All first degree relatives of victims of sudden cardiac death below the age of 40 years should be referred to a heart rhythm specialist.
Another group at increased risk is people with potentially cardiac related symptoms. These include chest pain, breathlessness, fainting, dizziness, and palpitations.
My child is regularly playing sport - what facilities should his club have?
We would very much like for sports clubs to make their children and young adults aware of these conditions and how they can go about getting tested.
Keeping a check on vulnreable children.
This could be done by circulating leaflets to their athletes, having leaflets on show that identify where to get screened and putting a poster on the wall of their clubhouse or gym.
If you are a coach that is pushing your players to the limit you want to know that their body can handle the limits.
Do you think things will ever change in the UK?
Things are already changing in the UK.
Guidelines published in 2005 have made doctors more aware of these conditions and willing to refer to specialists when there are warning signs.
Supporting CRY - David Walliams.
Philips and CRY have launched The Heart Screening Awareness Partnership, designed to help families understand the simple steps involved.
Little Britain's David Walliams supported this launch by appearing in a short film designed to show young people that the screening process is not a scary one.
This can be viewed on the CRY website.
The latest research is continually being reviewed by policy makers.
CRY is developing an expanding network of centres throughout the UK where any person between the age of 14 and 35 can be tested, whether they have symptoms (chest pain, palpitations, fainting or dizziness) or not.
How big are the risks?
Sudden death from a cardiac condition is considered rare.
However, they are more common than other causes of death in young people which most people are aware of (i.e. childhood leukaemia, cystic fibrosis).
The greatest risk is to those people who have not been tested or are unaware that they have a condition.
Once a condition is identified, risk stratification is evaluated, with treatment options varying depending on level of risk.

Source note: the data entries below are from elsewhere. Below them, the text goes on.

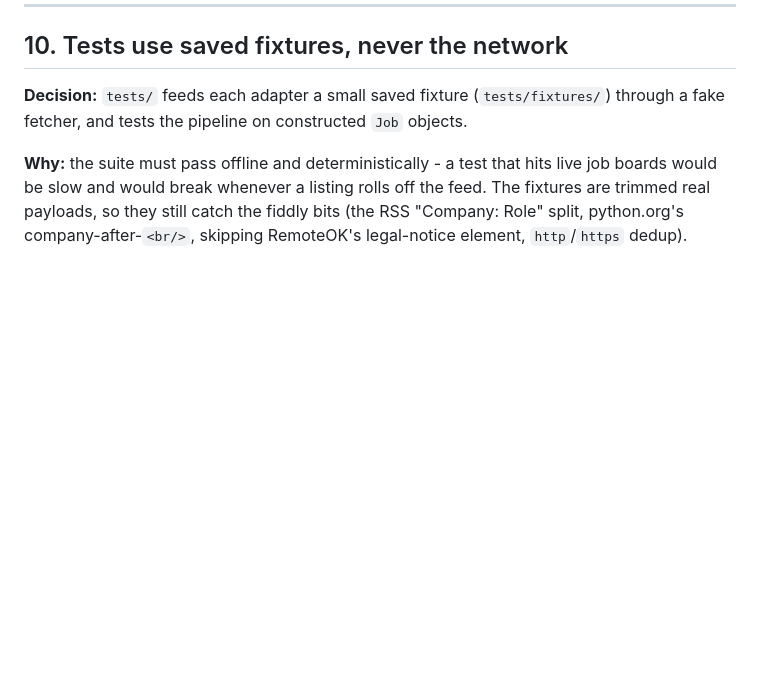
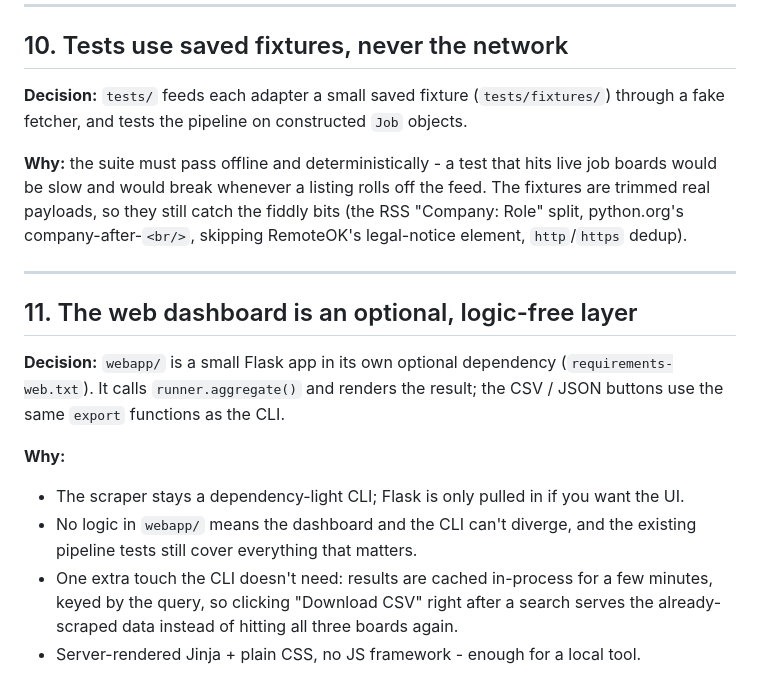
Before and after one commit to NavenduChaturvedi/Job-listing-aggregator, a Markdown page: DECISIONS.md, the part around the change. Drawn GitHub-style; blank space fills up the shorter version.

```diff
--- a/DECISIONS.md
+++ b/DECISIONS.md
@@ -175,3 +175,22 @@ live job boards would be slow and would break whenever a listing rolls off the
 feed. The fixtures are trimmed real payloads, so they still catch the fiddly
 bits (the RSS "Company: Role" split, python.org's company-after-`<br/>`,
 skipping RemoteOK's legal-notice element, `http`/`https` dedup).
+
+---
+
+## 11. The web dashboard is an optional, logic-free layer
+
+**Decision:** `webapp/` is a small Flask app in its own optional dependency
+(`requirements-web.txt`). It calls `runner.aggregate()` and renders the result;
+the CSV / JSON buttons use the same `export` functions as the CLI.
+
+**Why:**
+
+- The scraper stays a dependency-light CLI; Flask is only pulled in if you want
+  the UI.
+- No logic in `webapp/` means the dashboard and the CLI can't diverge, and the
+  existing pipeline tests still cover everything that matters.
+- One extra touch the CLI doesn't need: results are cached in-process for a few
+  minutes, keyed by the query, so clicking "Download CSV" right after a search
+  serves the already-scraped data instead of hitting all three boards again.
+- Server-rendered Jinja + plain CSS, no JS framework - enough for a local tool.
```
Also changed, not shown: README.md (+17 -1 lines), docs/dashboard.png (added), 9 other files.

These options significantly reduce the chance of an event occurring and sometimes the condition is even cured.
At one extreme, a patient may only require ongoing monitoring of their condition or minor lifestyle changes.
At the other extreme, an implantable cardioverter-defibrillator (ICD) may be required.
The ICD is a battery-powered device that has significantly improved the chances of survival in individuals at high risk of Sudden Cardiac Death.
last updated: 09/10/2008 at 11:28